Malcolm Chisholm’s killer question

Observing the opening gambits of the Yes and No camps in the New Year is fascinating. Who and what is shaping the narratives? Where are the central threads? What insight might we glean from speeches on strategy and tactics? Who is laying a breadcrumb trail on the nature of the debate to come?

Looking at speeches made and articles written by big beasts on both sides in the last week, they appear to share a common focus: Labour.

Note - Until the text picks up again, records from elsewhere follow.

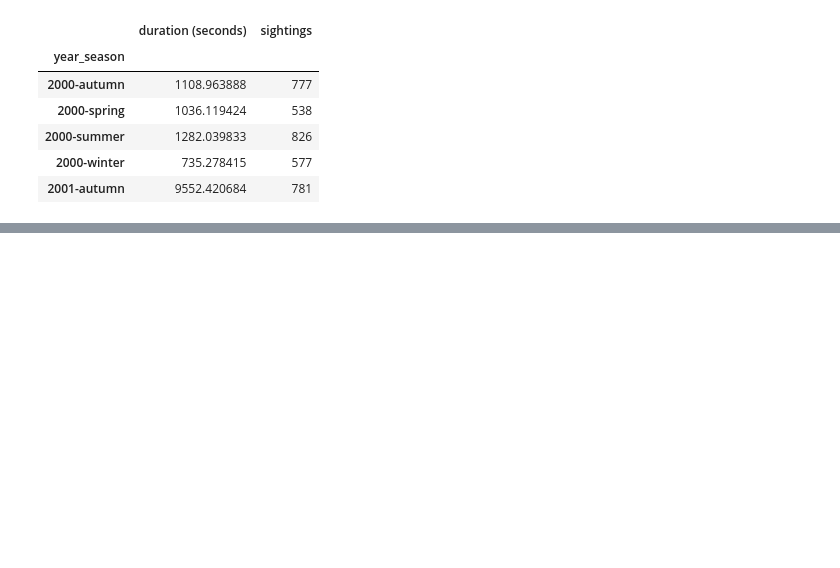
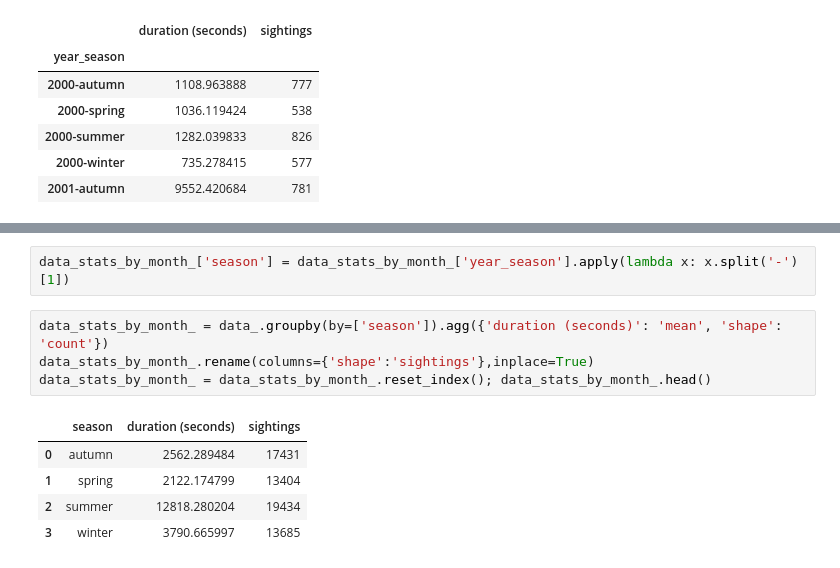
Before and after one commit to JPDZ67/alien, a Jupyter notebook: notebooks/JPDZ67_time_series.ipynb, the cells around one changed output, grey strips where cells are left out. Saved outputs shown, nothing was run; the diff lists cells and outputs as text; blank space fills up the shorter version.

```diff
--- a/notebooks/JPDZ67_time_series.ipynb
+++ b/notebooks/JPDZ67_time_series.ipynb
@@ -157,3 +139,15 @@ data_stats_by_month_.plot.bar(y='sightings',ax=axs)
 # %% [output]
 <AxesSubplot:xlabel='year_season'>
 [figure]
+# %%
+data_stats_by_month_['season'] = data_stats_by_month_['year_season'].apply(lambda x: x.split('-')[1])
+# %%
+data_stats_by_month_ = data_.groupby(by=['season']).agg({'duration (seconds)': 'mean', 'shape': 'count'})
+data_stats_by_month_.rename(columns={'shape':'sightings'},inplace=True)
+data_stats_by_month_ = data_stats_by_month_.reset_index(); data_stats_by_month_.head()
+# %% [output]
+|  | season | duration (seconds) | sightings |
+| 0 | autumn | 2562.289484 | 17431 |
+| 1 | spring | 2122.174799 | 13404 |
+| 2 | summer | 12818.280204 | 19434 |
+| 3 | winter | 3790.665997 | 13685 |
```
Also changed, not shown: parts of 3 cells of this notebook, 1 other file.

Despite recent Scottish election results, Scotland is predominantly a Labour-leaning country. More people identify themselves with Labour than any other party, though those old hegemonies in terms of party politics are weakening. Folk increasingly are prepared to switch their votes around according to circumstance and consequence, in electoral terms. But in the battle for votes in the referendum, those who would still identify themselves as predominantly Labour voters form a significant constituency. The focus on all things Labour would suggest that private polling in both camps indicates it’s soft in terms of yes/no intentions. For yes, these votes are persuadable; for no, these votes must be shored up.

Hence, we’ve had an appeal from Nicola Sturgeon to Labour supporters to discard party jackets. And a riposte from Anas Sarwar in his adjunct to Gordon Brown’s speech in Fife last week. He said: “There are those whose talents lie in re-writing history, where for them airbrushing the successes of the Labour movement across the UK is an everyday ambition. Quite happy to say in one breath that the UK has never helped to achieve social justice then on the other saying we need independence to protect the NHS and the Welfare State. Institutions thought up by, created by and delivered by the Labour movement right across the UK. And there is a reason for that. It’s a deliberate attempt to con Labour voters into thinking that no change, or no good, can ever come through a Union between Scotland and the rest of the UK and that only a vote for independence can bring change. Well, they’re wrong.”

Sarwar’s theme is continued by Jim Murphy in his essay for Scotland on Sunday today. Urging Scotland to change governments, not passports, Murphy suggests that one of the central arguments proposed by those arguing for independence is that voting yes allows Scotland to rid itself of Tory governments forever. His thrust, though, is that we can change governments without constitutional reform and achieve the Scotland we want. “What holds us back has never been the United Kingdom, it has only ever been the type of government in the United Kingdom. But they’ve always been chucked out; as Cameron and Clegg’s coalition can be just months after the referendum. The things that Scots have demanded – jobs, homes, devolution, a health service and so much more – have always been delivered by ambitious Labour governments. And those achievements have been irreversible.”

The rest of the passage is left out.